July 26, 2012 - 8:30amSteve Hargadon (Consultant, US)Audrey Watters (Consultant, US)Plenary SessionGalileo 901-906 & 1001-100670 MinutesVirtual Session
In their weekly ed tech podcast Audrey Watters and Steve Hargadon take an independent, sometimes critical, and hopefully insightful (but sometimes inciteful) look at emerging technologies and education. Today's session will bring you their no-holds-barred responses and reactions to the current ed tech landscape in the back-and-forth style of their show.
July 27, 2012 - 8:30amBeth Harris (Smarthistory, Khan Academy, US)Steven Zucker (Smarthistory, Khan Academy, US)Plenary Session70 MinutesVirtual Session
Last year, more than one million unique visitors from more than 160 countries came to Smarthistory to learn art history, a 300 percent increase over the prior year. But this is just a fraction of the tremendous growth seen by our parent organization, Khan Academy. In its few short years, Khan Academy has helped more students learn, math, science, and related subjects than Harvard University has enrolled since it was founded 375 years ago. The explosion of interest in open educational resources and open courses underscores that we are in the midst of the most significant change in education since the beginnings of public education in the nineteenth century.
Khan and Smarthistory both chose a radical approach—to give our content away for free. We found that this is both economically feasible and well worth the time and effort. We are reaching millions, not hundreds, of students.
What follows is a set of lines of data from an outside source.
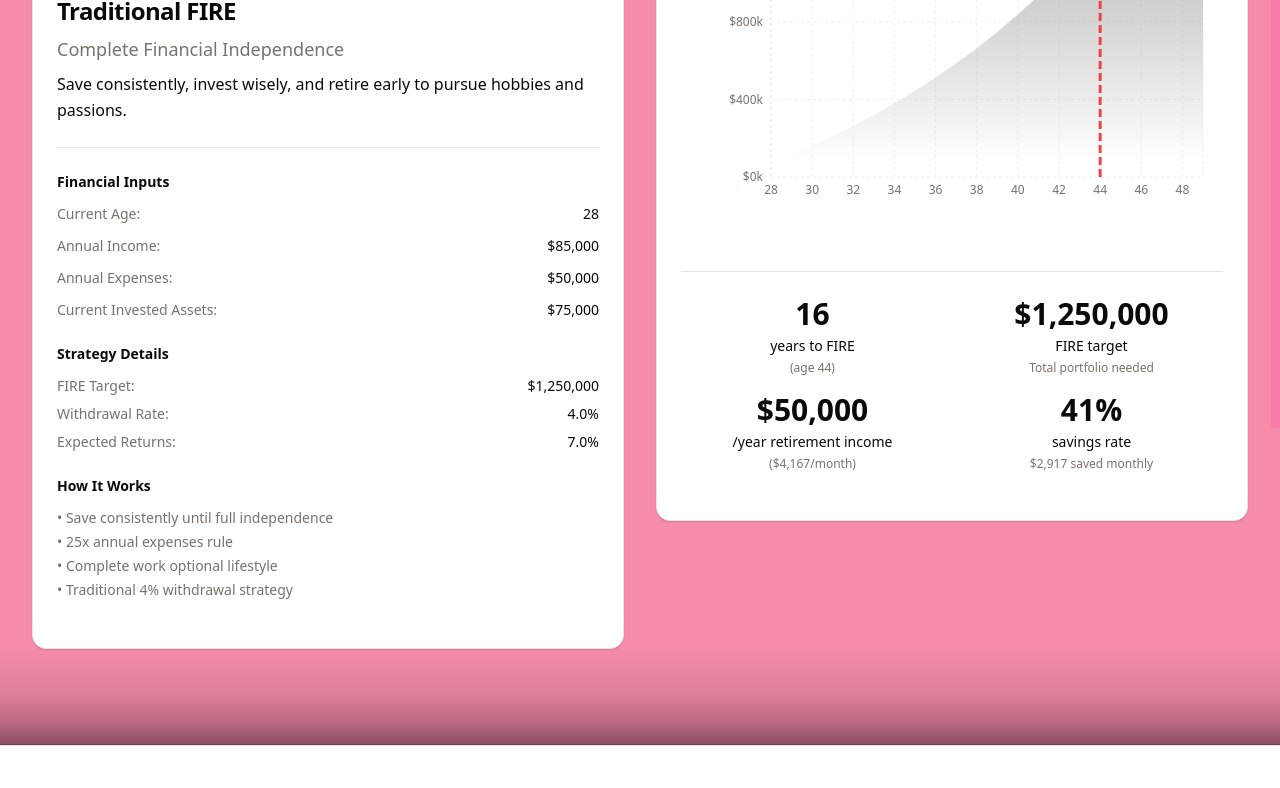
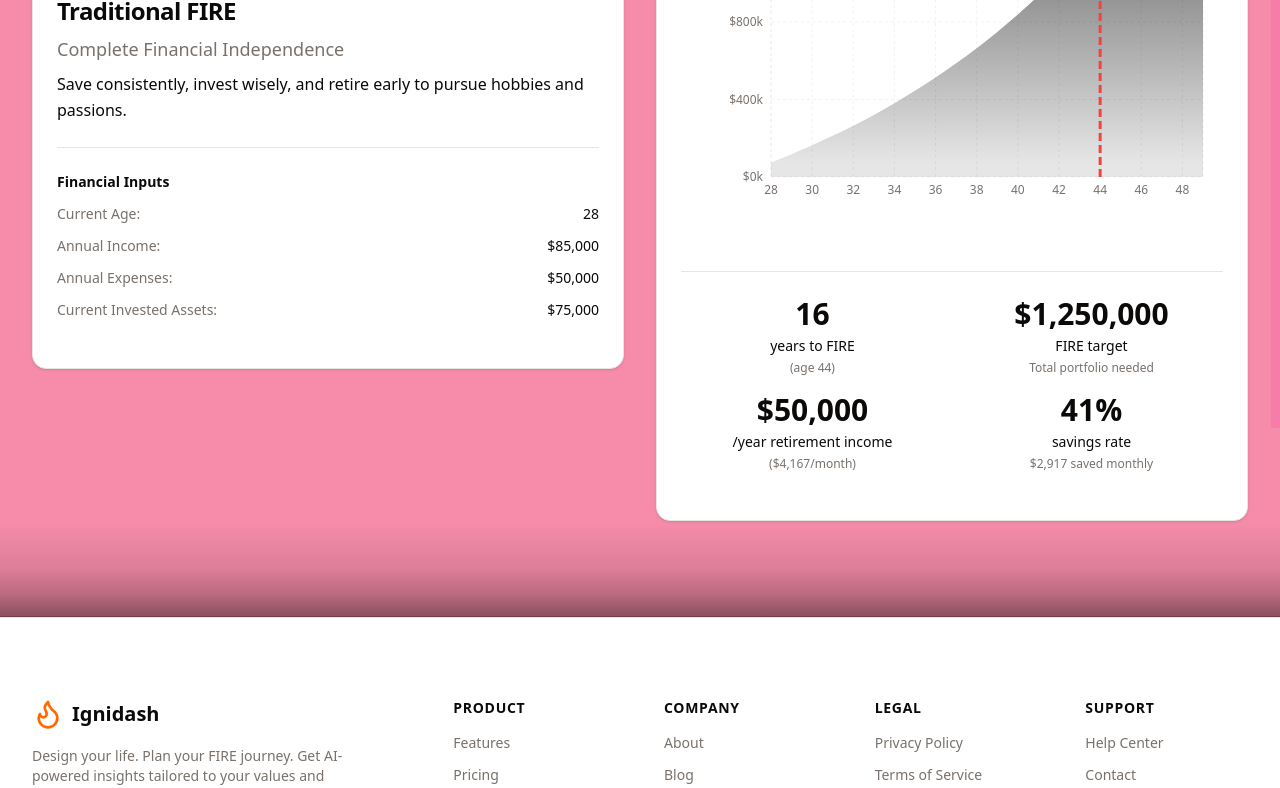
Before and after one commit to schelskedevco/ignidash-legacy, a Next.js app: page / in a window 1280 px wide. Shown: the part 1351-2139 px from the top of the page. Built offline with nearby package versions, Linux system fonts and the light colour scheme.

Commit message:
simplify left hand card

```diff
--- a/src/components/fire-scenarios/growth-chart.tsx
+++ b/src/components/fire-scenarios/growth-chart.tsx
@@ -133,12 +133,12 @@ export function GrowthChart({ data, outputs, scenario }: GrowthChartProps) {
             <stop
               offset="5%"
               stopColor="hsl(var(--chart-1))"
-              stopOpacity={0.3}
+              stopOpacity={0.6}
             />
             <stop
               offset="95%"
               stopColor="hsl(var(--chart-1))"
-              stopOpacity={0}
+              stopOpacity={0.1}
             />
           </linearGradient>
         </defs>
@@ -148,7 +148,7 @@ export function GrowthChart({ data, outputs, scenario }: GrowthChartProps) {
           stroke="hsl(var(--chart-1))"
           fillOpacity={1}
           fill="url(#colorPortfolio)"
-          strokeWidth={isMobile ? 1.5 : 2}
+          strokeWidth={isMobile ? 2 : 2.5}
         />
         <ReferenceLine
           y={displayValues.fireNumber}
--- a/src/components/fire-scenarios/scenario-details.tsx
+++ b/src/components/fire-scenarios/scenario-details.tsx
@@ -26,20 +26,6 @@ export function ScenarioDetails({ scenario }: ScenarioDetailsProps) {
   const getBaristaFireParameters = () => {
     if (scenario.fireType === FireType.BARISTA_FIRE) {
       return scenario.parameters as BaristaFireParameters;
-    }
-    return null;
-  };
-
-  // Calculate FIRE targets
-  const getFireTarget = () => {
-    return scenario.inputs.annualExpenses / 0.04;
-  };
-
-  const getBaristaFireTarget = () => {
-    const baristaParams = getBaristaFireParameters();
-    if (baristaParams) {
-      const partTimeAnnualIncome = baristaParams.partTimeMonthlyIncome * 12;
-      return (scenario.inputs.annualExpenses - partTimeAnnualIncome) / 0.04;
     }
     return null;
   };
@@ -100,14 +86,10 @@ export function ScenarioDetails({ scenario }: ScenarioDetailsProps) {
             ${scenario.inputs.currentInvestedAssets.toLocaleString()}
           </span>
         </div>
-      </div>
 
-      {/* Strategy Details */}
-      <div className="space-y-3 text-sm">
-        <h4 className="font-semibold text-foreground">Strategy Details</h4>
+        {/* Coast FIRE Parameters */}
         {scenario.fireType === FireType.COAST_FIRE &&
           getCoastFireParameters() && (
-            <div className="space-y-2">
             <div className="flex justify-between">
               <span className="text-muted-foreground">
                 Target Retirement Age:
@@ -116,23 +98,11 @@ export function ScenarioDetails({ scenario }: ScenarioDetailsProps) {
                 {getCoastFireParameters()!.targetRetirementAge}
               </span>
             </div>
-              <div className="flex justify-between">
-                <span className="text-muted-foreground">Full FIRE Target:</span>
-                <span className="font-medium">
-                  ${getFireTarget().toLocaleString()}
-                </span>
-              </div>
-            </div>
           )}
+
+        {/* Barista FIRE Parameters */}
         {scenario.fireType === FireType.BARISTA_FIRE &&
           getBaristaFireParameters() && (
-            <div className="space-y-2">
-              <div className="flex justify-between">
-                <span className="text-muted-foreground">Barista Target:</span>
-                <span className="font-medium">
-                  ${getBaristaFireTarget()!.toLocaleString()}
-                </span>
-              </div>
             <div className="flex justify-between">
               <span className="text-muted-foreground">
                 Part-time Monthly Income:
@@ -142,56 +112,6 @@ export function ScenarioDetails({ scenario }: ScenarioDetailsProps) {
                 {getBaristaFireParameters()!.partTimeMonthlyIncome.toLocaleString()}
               </span>
             </div>
-            </div>
-          )}
-        {scenario.fireType === FireType.REGULAR_FIRE && (
-          <div className="space-y-2">
-            <div className="flex justify-between">
-              <span className="text-muted-foreground">FIRE Target:</span>
-              <span className="font-medium">
-                ${getFireTarget().toLocaleString()}
-              </span>
-            </div>
-            <div className="flex justify-between">
-              <span className="text-muted-foreground">Withdrawal Rate:</span>
-              <span className="font-medium">4.0%</span>
-            </div>
-            <div className="flex justify-between">
-              <span className="text-muted-foreground">Expected Returns:</span>
-              <span className="font-medium">7.0%</span>
-            </div>
-          </div>
-        )}
-      </div>
-
-      {/* Key Strategy Points */}
-      <div className="space-y-3 text-sm">
-        <h4 className="font-semibold text-foreground">How It Works</h4>
-        {scenario.fireType === FireType.COAST_FIRE && (
-          <ul className="space-y-1 text-muted-foreground">
-            <li>• Front-load savings before major life changes</li>
-            <li>
-              • Reach &ldquo;coast&rdquo; number early, then reduce saving
-            </li>
-            <li>• Let compound growth do the heavy lifting</li>
-            <li>• Maintain lifestyle during family years</li>
-          </ul>
-        )}
-        {scenario.fireType === FireType.BARISTA_FIRE && (
-          <ul className="space-y-1 text-muted-foreground">
-            <li>• Semi-retirement with part-time income</li>
-            <li>• Portfolio covers most expenses</li>
-            <li>• Flexible work enables travel and sabbaticals</li>
-            <li>• Lower pressure than full FIRE</li>
-          </ul>
-        )}
-        {scenario.fireType === FireType.REGULAR_FIRE && (
-          <ul className="space-y-1 text-muted-foreground">
-            <li>• Save consistently until full independence</li>
-            <li>• 25x annual expenses rule</li>
-            <li>• Complete work optional lifestyle</li>
-            <li>• Traditional 4% withdrawal strategy</li>
-          </ul>
           )}
       </div>
     </div>
```
Lines whose indentation alone changed are shown as unchanged.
We regularly receive emails from grateful students and colleagues from around the world including those teaching in high schools and colleges without sufficient resources. They tell us that Smarthistory makes all the difference.
Smarthistory is not textbook-style content uploaded to the web. Our primary audience, students new to art history, need a solid foundation, but also an engaging format. We employ a conversational, experiential and contextual approach utilizing multimedia, text and images. These tools allow us to create a sense of intimacy and provide the narrative hooks that draw students in. Careful web design has allowed us to offer far more content than space-constrained textbooks and we do this in a way that we think is more compelling—and we do it for free.
The next few years will be telling. Khan Academy, MITx, Peer-to-Peer University, University of the People, Udacity, Massively Open Online Courses (MOOCs), and many other initiatives are creating new models for teaching and learning that challenge both the pedagogic and economic underpinnings of the “factory model” of education. How can the personalization that technology enables, and the data that it produces, make learning more efficient? How can gaming mechanics make learning more fun? Just what does the classroom of the future look like? Join us as we reinvent education for a digital world.